One of the more striking results (at least to me) in Nate Silver’s “The Signal and the Noise” is the ubiquitous nature of power laws. They appear to accurately describe such randomly occurring events as earthquakes (chapter 5) to terrorist attacks (chapter 13).
A good introduction to power can be found here. I will say that a power law can describe data if, after computing an empirical cumulative distribution function, you log both axis (to create a “log – log” plot) and if the relationship appears to be linear then it is a power law.
Can a power law describe such apparently random events as indiscriminate mass shootings such as the Newtown, CT Massacre? Mother Jones (here) has a dataset that includes 62 Mass Shootings from August 1982 up to December 2012 and the number of total victims (these include injured).
Below are the two graphs I made to distinguish. The first one is just a normal ECDF, the second graph is a log – log of the first.

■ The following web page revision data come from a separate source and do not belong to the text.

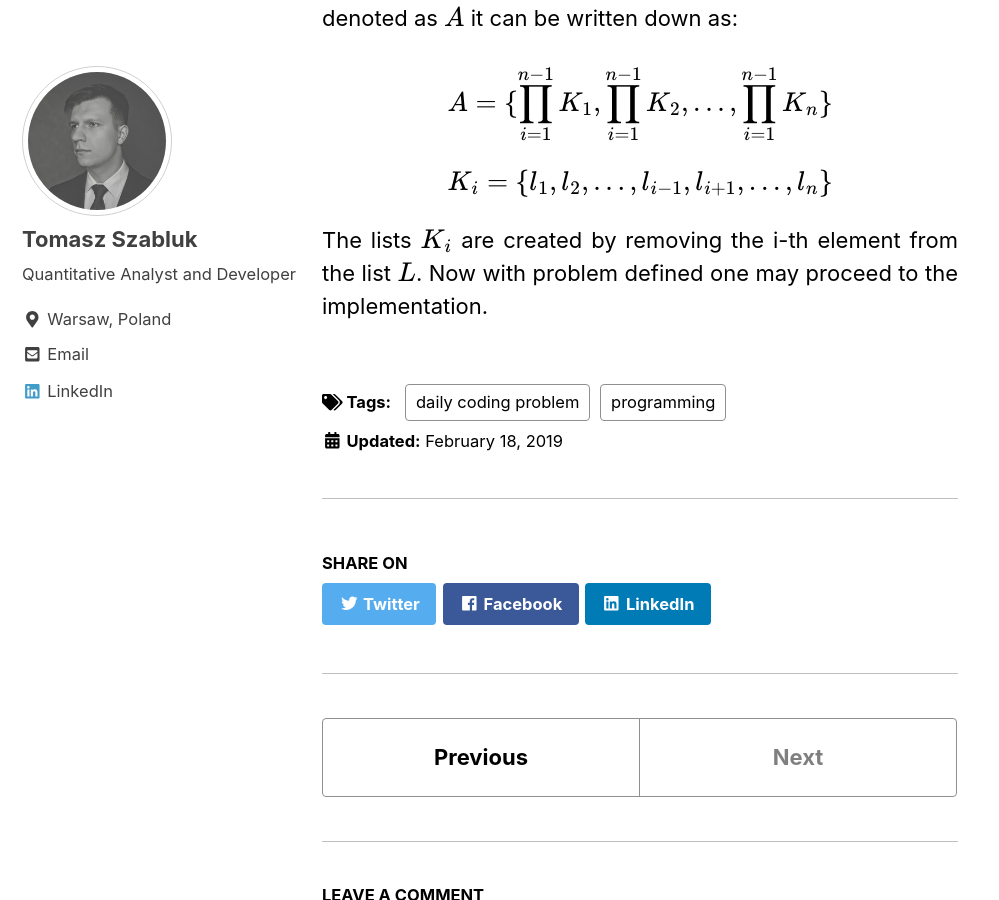
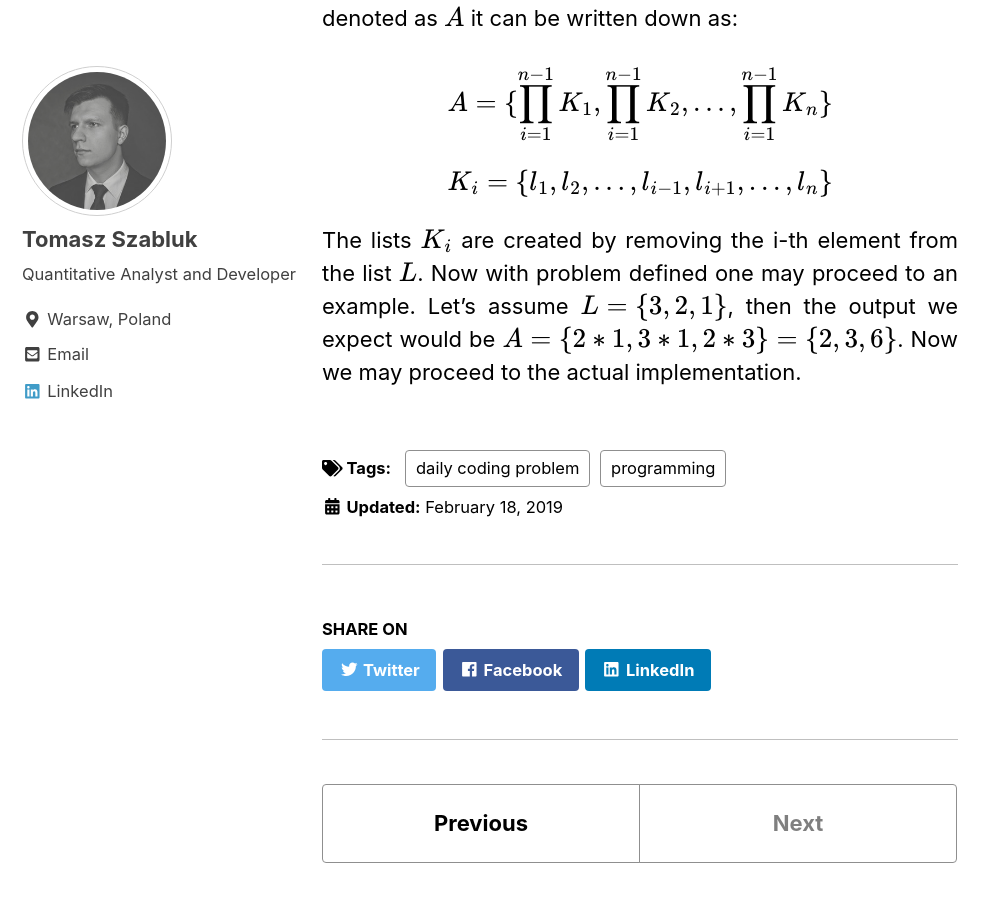
Before and after one commit to numbergeneral/numbergeneral.github.io, a Jekyll site: the page built from _posts/2019-02-18-dailycodingproblem02.md, in a window 1280 px wide and 900 px high, scrolled down 1002 px. Shown: the whole window, without its empty margins (0-999 px from the left). Built offline with Jekyll 4.4.1, drawn with Linux system fonts in a browser that asks for light colours; cached includes are drawn as plain includes; nearby versions of some CDN libraries; formulas are drawn with MathJax 3; comment, search, counter and statistics services are not loaded.

Commit message:
Update 2019-02-18-dailycodingproblem02.md

```diff
--- a/_posts/2019-02-18-dailycodingproblem02.md
+++ b/_posts/2019-02-18-dailycodingproblem02.md
@@ -25,5 +25,5 @@ $$ A = \{\prod_{i=1}^{n-1} K_1, \prod_{i=1}^{n-1} K_2, ... , \prod_{i=1}^{n-1} K
 
 $$ K_i = \{l_1, l_2, ... , l_{i-1}, l_{i+1}, ... , l_n \} $$
 
-The lists $$K_i$$ are created by removing the i-th element from the list $$L$$. Now with problem defined one may proceed to the implementation.
+The lists $$K_i$$ are created by removing the i-th element from the list $$L$$. Now with problem defined one may proceed to an example. Let's assume $$L=\{3, 2, 1\}$$, then the output we expect would be $$A = \{2 * 1, 3 * 1, 2 * 3\} = \{2, 3, 6\}$$. Now we may proceed to the actual implementation.
 {: .text-justify}
```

It appears the log – log fits the data much more accurately than the first. It therefore appears that number of victims in mass shootings follows a power law.